## INPUT:
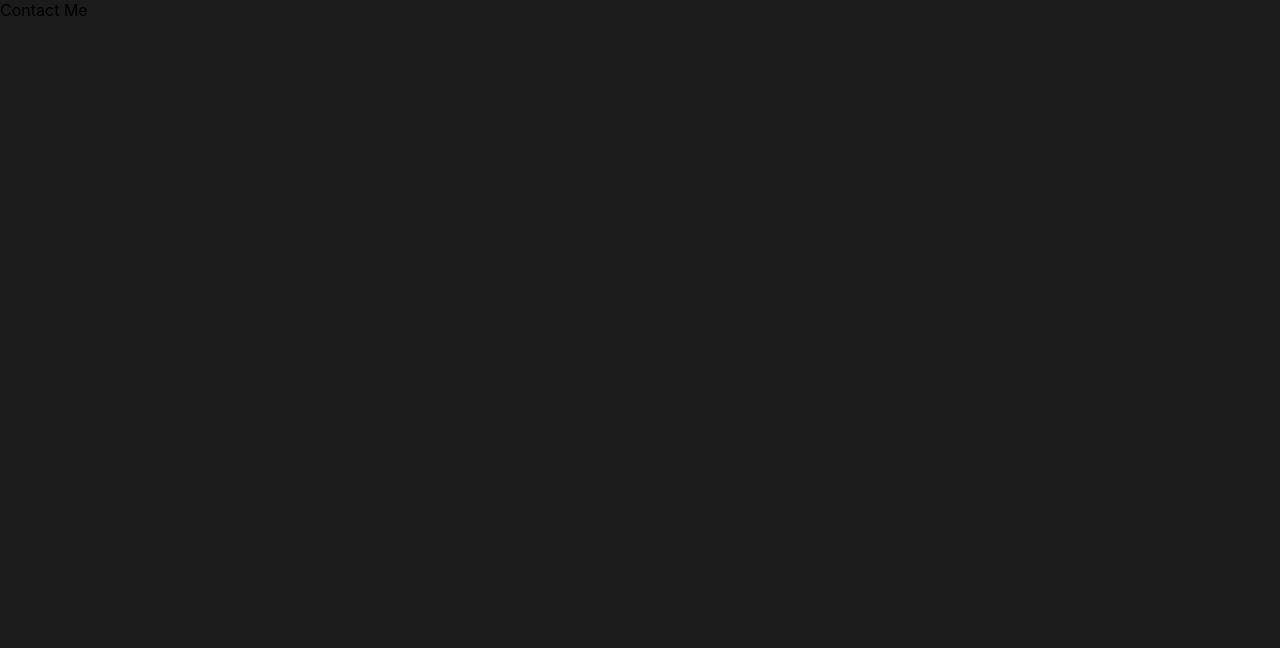
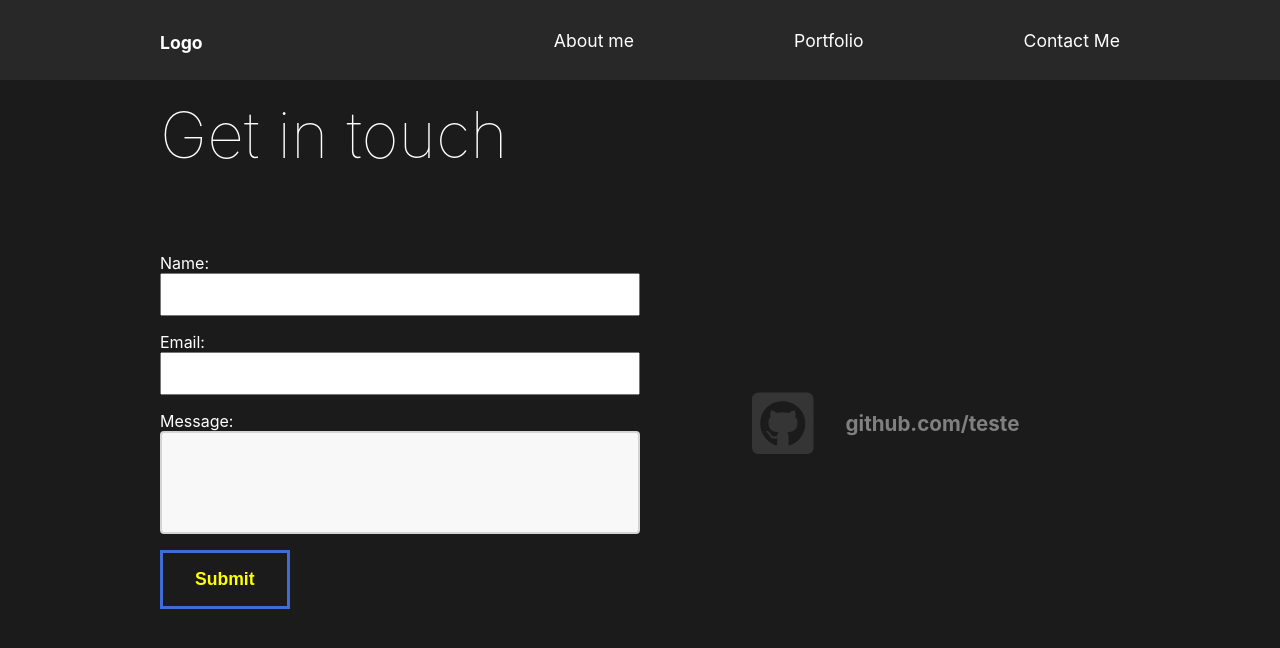
Before and after one commit to karencplara/my-portfolio, a React (Create React App) app in the folder frontend/: page /contact in a window 1280 px wide. Shown: the top 648 px of the page. Built offline with nearby package versions, Linux system fonts and the light colour scheme.

Commit message:
build frontend and components

```diff
--- a/frontend/src/App.js
+++ b/frontend/src/App.js
@@ -10,12 +10,13 @@ import { BrowserRouter, Route, Switch } from 'react-router-dom';
 import AboutUs from './pages/AboutUs';
 import Portfolio from './pages/Portfolio';
 import ContactMe from './pages/ContactMe';
+import Nav from './components/Nav';
 
 function App() {
   return (
     <div>
       <GlobalStyle/>
-      <BrowserRouter>
+      <Nav />
       <Switch>
         <Route exact path="/">
           <AboutUs />
@@ -27,7 +28,6 @@ function App() {
            <ContactMe/>
         </Route>
       </Switch>
-      </BrowserRouter>
     </div>
   );
 }
--- /dev/null
+++ b/frontend/src/components/ContactForm.js
@@ -0,0 +1,55 @@
+import React from 'react';
+
+import styled from 'styled-components';
+
+const ContactForm = () => {
+   return (
+        <Form id="contact-form" method="post">
+            <Input>
+              <label>Name:</label>
+              <input type="text" />
+            </Input>
+            <Input>
+               <label>Email:</label>
+               <input type="email" />
+            </Input>
+            <Input>
+              <label>Message:</label>
+              <textarea rows='5' />
+            </Input>
+            <button type="submit">Submit</button>
+        </Form>
+   )
+}
+
+const Input = styled.div `
+  display: flex;
+  flex-direction: column;
+  min-width: 60vh;
+  label {
+    color: white;
+    padding-top: 1rem;
+  }
+  input {
+    border: 2px 0 solid yellow;
+    padding: 12px 20px;
+    width: 100%;
+    height: 100%;
+  }
+  textarea {
+   width: 100%;
+   padding: 12px 20px;
+   box-align: border-box;
+   border: 2px solid #cccc;
+   border-radius: 4px;
+   background-color: #f8f8f8;
+   resize: none;
+  }
+`;
+const Form = styled.form `
+  button {
+    margin-top: 1rem;
+  }
+`;
+
+export default ContactForm;
--- /dev/null
+++ b/frontend/src/components/Nav.js
@@ -0,0 +1,43 @@
+import React from 'react'
+
+import styled from 'styled-components'
+
+import { Link } from 'react-router-dom'
+
+const Nav = () => {
+    return (
+        <StyledNav>
+            <h1><Link to='/'>Logo</Link></h1>
+            <ul>
+                <li><Link to='/'>About me</Link></li>
+                <li><Link to='/portfolio'>Portfolio</Link></li>
+                <li><Link to='/contact'>Contact Me</Link></li>
+            </ul>
+        </StyledNav>
+    )
+}
+
+const StyledNav = styled.nav`
+  min-height: 10vh;
+  display: flex;
+  margin: auto;
+  justify-content: space-between;
+  align-items: center;
+  padding: 1rem 10rem;
+  background: #282828;
+  position: sticky;
+  top: 0;
+  ul {
+    display: flex;
+    list-style: none;
+  }
+  li {
+    padding-left: 10rem;
+  }
+  a {
+    color: #fff;
+    text-decoration: none;
+  }
+`;
+
+export default Nav;
--- /dev/null
+++ b/frontend/src/components/SocialNetworkSection.js
@@ -0,0 +1,41 @@
+import React from 'react';
+import styled from 'styled-components';
+
+import { faGithubSquare } from '@fortawesome/free-brands-svg-icons';
+import { FontAwesomeIcon } from '@fortawesome/react-fontawesome';
+
+const SocialNetworkSection = () => {
+    return(
+      <Network>
+        <Social href="" target='_blank'>
+            <FontAwesomeIcon icon={faGithubSquare} size='4x'/>
+            <h3>github.com/teste</h3>
+        </Social>
+      </Network>
+    )
+}
+
+const Network = styled.div `
+  padding: 1rem 5rem;
+`;
+
+const Social = styled.a `
+  display: flex;
+  flex-direction: row;
+  justify-content: flex-start;
+  align-items: center;
+  border-radius: 15px 50px;
+  padding-left: 2rem;
+  text-decoration: none;
+  &:hover {
+    background-color: yellow;
+    cursor: pointer;
+  }
+  h3{
+    color: grey;
+    margin: 2rem;
+  }
+  color: inherit;
+`;
+
+export default SocialNetworkSection;
--- a/frontend/src/index.js
+++ b/frontend/src/index.js
@@ -4,9 +4,13 @@ import './index.css';
 import App from './App';
 import reportWebVitals from './reportWebVitals';
 
+import { BrowserRouter } from 'react-router-dom';
+
 ReactDOM.render(
   <React.StrictMode>
-    <App />
+   <BrowserRouter>
+     <App />
+   </BrowserRouter>
   </React.StrictMode>,
   document.getElementById('root')
 );
--- a/frontend/src/pages/ContactMe.js
+++ b/frontend/src/pages/ContactMe.js
@@ -1,9 +1,40 @@
 import React from 'react';
+
+import styled from 'styled-components';
+
+import SocialNetworkSection from '../components/SocialNetworkSection';
+import ContactForm from '../components/ContactForm';
 
 const ContactMe = () => {
     return (
-        <div>Contact Me</div>
+       <ContactStyled>
+            <Title>
+                <h2>Get in touch</h2>
+            </Title>
+            <Areas>
+                <ContactForm />
+                <SocialNetworkSection/>
+            </Areas>
+       </ContactStyled>
     )
 }
 
+const ContactStyled = styled.div `
+  padding: 1rem 10rem;
+  color: #353535;
+  min-height: 90vh;
+`;
+
+const Title = styled.div`
+  margin-bottom: 4rem;
+  h2 {
+    color: #fff;
+  }
+`;
+
+const Areas = styled.div `
+  display: flex;
+  align-items: center;
+`;
+
 export default ContactMe;
```
Also changed, not shown: package.json (+4 -3 lines), 1 other file (tests, documents, lock files or other folders).
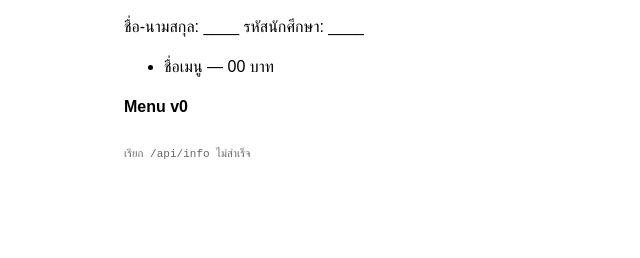
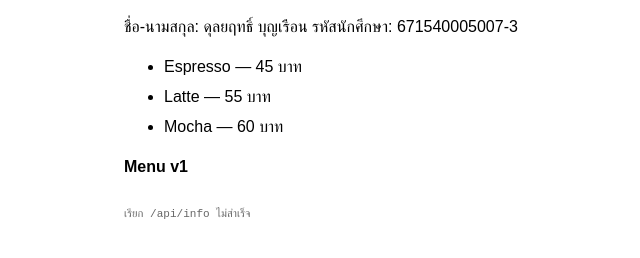
Before and after one commit to dunyaritbo/ksu-coffee-671540005007-3, a website: page public/index.html in a window 1280 px wide. Shown: the part 80-338 px from the top of the page, without its empty margins (276-916 px from the left). Drawn offline with Linux system fonts and the light colour scheme; no server answers.

Commit message:
feat: add menu v1 for 671540005007-3

```diff
--- a/public/index.html
+++ b/public/index.html
@@ -13,11 +13,13 @@
 </head>
 <body>
   <h1>KSU Coffee</h1>
-  <p>ชื่อ-นามสกุล: ____ รหัสนักศึกษา: ____</p>
+  <p>ชื่อ-นามสกุล: ดุลยฤทธิ์ บุญเรือน รหัสนักศึกษา: 671540005007-3</p>
   <ul class="menu">
-    <li>ชื่อเมนู — 00 บาท</li>
+    <li>Espresso — 45 บาท</li>
+    <li>Latte — 55 บาท</li>
+    <li>Mocha — 60 บาท</li>
   </ul>
-  <p class="version">Menu v0</p>
+  <p class="version">Menu v1</p>
   <footer id="info">กำลังโหลดข้อมูลระบบ...</footer>
 
   <script>
```
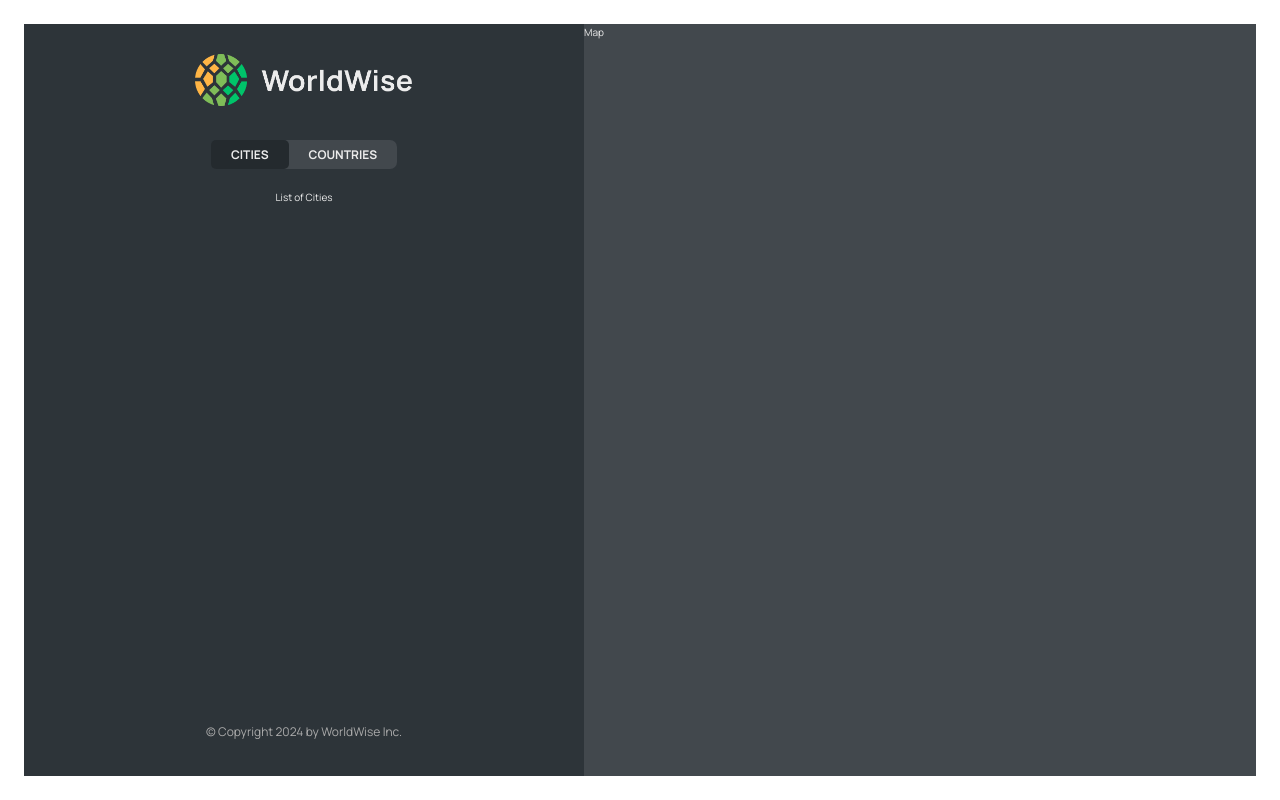
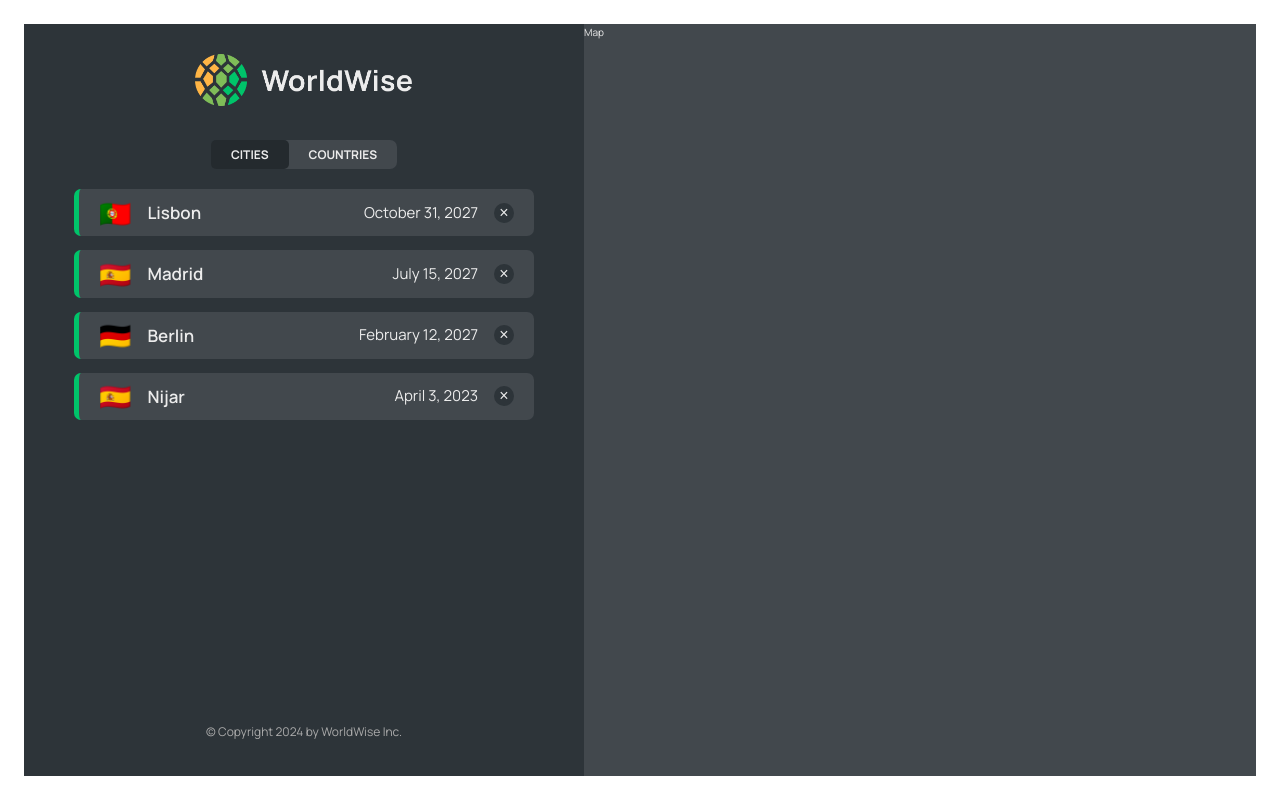
Before and after one commit to quartzeast/worldwise, a React (Vite) app: page /app/cities in a window 1280 px wide. Built offline with nearby package versions, Linux system fonts and the light colour scheme; data requests are answered from the project's data file.

Commit message:
Implementing the Cities List

```diff
--- a/package.json
+++ b/package.json
@@ -7,7 +7,8 @@
     "dev": "vite",
     "build": "vite build",
     "lint": "eslint .",
-    "preview": "vite preview"
+    "preview": "vite preview",
+    "server": "json-server data/cities.json --port 8000"
   },
   "dependencies": {
     "react": "^18.3.1",
@@ -24,6 +25,7 @@
     "eslint-plugin-react-hooks": "^5.0.0",
     "eslint-plugin-react-refresh": "^0.4.14",
     "globals": "^15.12.0",
+    "json-server": "^1.0.0-beta.3",
     "vite": "^6.0.1"
   }
 }
--- a/src/App.jsx
+++ b/src/App.jsx
@@ -5,15 +5,33 @@
 import PageNotFound from './pages/PageNotFound'
 import AppLayout from './pages/AppLayout'
 import Login from './pages/Login'
+import CityList from './components/CityList'
+import { useEffect, useState } from 'react'
+
+const BASE_URL = 'http://localhost:8000'
 
 function App() {
+  const [cities, setCities] = useState([])
+  const [isLoading, setIsLoading] = useState(false)
+
+  useEffect(() => {
+    async function fetchCities() {
+      try {
+        setIsLoading(true)
+        const res = await fetch(`${BASE_URL}/cities`)
+        const data = await res.json()
+        setCities(data)
+      } catch {
+        alert('There was an error loading data...')
+      } finally {
+        setIsLoading(false)
+      }
+    }
+
+    fetchCities()
+  }, [])
+
   return (
-    // React Router 只会匹配一个 Route，所以我们需要将 Route 组件包裹在 Routes 组件中
-    // 当 URL 匹配 Route 组件的 path 时，Route 组件会渲染它的 element 属性（React 组件）
-    // BrowserRouter 组件并不会渲染任何内容，它只是一个容器，用于包裹所有的路由组件
-    // 匹配的组件被渲染到 BrowserRouter 组件所在的位置，App 组件的其他部分会在所有 URL 中保持不变
-    // 嵌套路由：路径决定了大组件内部渲染的子组件
-    // 索引路由：决定默认情况下渲染的组件
     <BrowserRouter>
       <Routes>
         <Route index element={<Homepage />} />
@@ -21,8 +39,14 @@
         <Route path="pricing" element={<Pricing />} />
         <Route path="login" element={<Login />} />
         <Route path="app" element={<AppLayout />}>
-          <Route index element={<p>List of Cities</p>} />
-          <Route path="cities" element={<p>List of Cities</p>} />
+          <Route
+            index
+            element={<CityList cities={cities} isLoading={isLoading} />}
+          />
+          <Route
+            path="cities"
+            element={<CityList cities={cities} isLoading={isLoading} />}
+          />
           <Route path="countries" element={<p>List of Countries</p>} />
           <Route path="form" element={<p>Form</p>} />
         </Route>
--- /dev/null
+++ b/src/components/CityItem.jsx
@@ -0,0 +1,32 @@
+import styles from './CityItem.module.css'
+import PropTypes from 'prop-types'
+
+const formatDate = date =>
+  new Intl.DateTimeFormat('en', {
+    day: 'numeric',
+    month: 'long',
+    year: 'numeric',
+  }).format(new Date(date))
+
+function CityItem({ city }) {
+  const { cityName, emoji, date } = city
+
+  return (
+    <li className={styles.cityItem}>
+      <span className={styles.emoji}>{emoji}</span>
+      <h3 className={styles.name}>{cityName}</h3>
+      <time className={styles.date}>{formatDate(date)}</time>
+      <button className={styles.deleteBtn}>&times;</button>
+    </li>
+  )
+}
+
+CityItem.propTypes = {
+  city: PropTypes.shape({
+    cityName: PropTypes.string.isRequired,
+    emoji: PropTypes.string.isRequired,
+    date: PropTypes.string.isRequired,
+  }).isRequired,
+}
+
+export default CityItem
--- /dev/null
+++ b/src/components/CityItem.module.css
@@ -0,0 +1,54 @@
+.cityItem,
+.cityItem:link,
+.cityItem:visited {
+  display: flex;
+  gap: 1.6rem;
+  align-items: center;
+
+  background-color: var(--color-dark--2);
+  border-radius: 7px;
+  padding: 1rem 2rem;
+  border-left: 5px solid var(--color-brand--2);
+  cursor: pointer;
+
+  color: inherit;
+  text-decoration: none;
+}
+
+.cityItem--active {
+  border: 2px solid var(--color-brand--2);
+  border-left: 5px solid var(--color-brand--2);
+}
+
+.emoji {
+  font-size: 2.6rem;
+  line-height: 1;
+}
+
+.name {
+  font-size: 1.7rem;
+  font-weight: 600;
+  margin-right: auto;
+}
+
+.date {
+  font-size: 1.5rem;
+}
+
+.deleteBtn {
+  height: 2rem;
+  aspect-ratio: 1;
+  border-radius: 50%;
+  border: none;
+  background-color: var(--color-dark--1);
+  color: var(--color-light--2);
+  font-size: 1.6rem;
+  font-weight: 400;
+  cursor: pointer;
+  transition: all 0.2s;
+}
+
+.deleteBtn:hover {
+  background-color: var(--color-brand--1);
+  color: var(--color-dark--1);
+}
--- /dev/null
+++ b/src/components/CityList.jsx
@@ -0,0 +1,30 @@
+import Spinner from './Spinner'
+import Message from './Message'
+import PropTypes from 'prop-types'
+
+import styles from './CityList.module.css'
+import CityItem from './CityItem'
+
+function CityList({ cities, isLoading }) {
+  if (isLoading) return <Spinner />
+
+  if (!cities.length)
+    return (
+      <Message message="Add your first city by clicking on a city on the map" />
+    )
+
+  return (
+    <ul className={styles.cityList}>
+      {cities.map(city => (
+        <CityItem city={city} key={city.id} />
+      ))}
+    </ul>
+  )
+}
+
+CityList.propTypes = {
+  cities: PropTypes.array.isRequired,
+  isLoading: PropTypes.bool.isRequired,
+}
+
+export default CityList
--- /dev/null
+++ b/src/components/CityList.module.css
@@ -0,0 +1,15 @@
+.cityList {
+  width: 100%;
+  height: 65vh;
+  list-style: none;
+  overflow-y: scroll;
+  overflow-x: hidden;
+
+  display: flex;
+  flex-direction: column;
+  gap: 1.4rem;
+}
+
+.cityList::-webkit-scrollbar {
+  width: 0;
+}
--- /dev/null
+++ b/src/components/Message.jsx
@@ -0,0 +1,15 @@
+import styles from './Message.module.css'
+import PropTypes from 'prop-types'
+
+function Message({ message }) {
+  return (
+    <p className={styles.message}>
+      <span role="img">👋</span> {message}
+    </p>
+  )
+}
+Message.propTypes = {
+  message: PropTypes.string.isRequired,
+}
+
+export default Message
--- /dev/null
+++ b/src/components/Message.module.css
@@ -0,0 +1,7 @@
+.message {
+  text-align: center;
+  font-size: 1.8rem;
+  width: 80%;
+  margin: 2rem auto;
+  font-weight: 600;
+}
--- /dev/null
+++ b/src/components/Spinner.jsx
@@ -0,0 +1,11 @@
+import styles from "./Spinner.module.css";
+
+function Spinner() {
+  return (
+    <div className={styles.spinnerContainer}>
+      <div className={styles.spinner}></div>
+    </div>
+  );
+}
+
+export default Spinner;
--- /dev/null
+++ b/src/components/Spinner.module.css
@@ -0,0 +1,21 @@
+.spinnerContainer {
+  height: 100%;
+  display: flex;
+  align-items: center;
+  justify-content: center;
+}
+
+.spinner {
+  width: 6rem;
+  height: 6rem;
+  border-radius: 50%;
+  background: conic-gradient(#0000 10%, var(--color-light--2));
+  -webkit-mask: radial-gradient(farthest-side, #0000 calc(100% - 8px), #000 0);
+  animation: rotate 1.5s infinite linear;
+}
+
+@keyframes rotate {
+  to {
+    transform: rotate(1turn);
+  }
+}
```
Also changed, not shown: 1 other file (tests, documents, lock files or other folders).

## YOUR GOAL:
Only lines with the word "versions" go in the answer. Take them all from the entries above.

## RESULT:
Before and after one commit to karencplara/my-portfolio, a React (Create React App) app in the folder frontend/: page /contact in a window 1280 px wide. Shown: the top 648 px of the page. Built offline with nearby package versions, Linux system fonts and the light colour scheme.
Before and after one commit to quartzeast/worldwise, a React (Vite) app: page /app/cities in a window 1280 px wide. Built offline with nearby package versions, Linux system fonts and the light colour scheme; data requests are answered from the project's data file.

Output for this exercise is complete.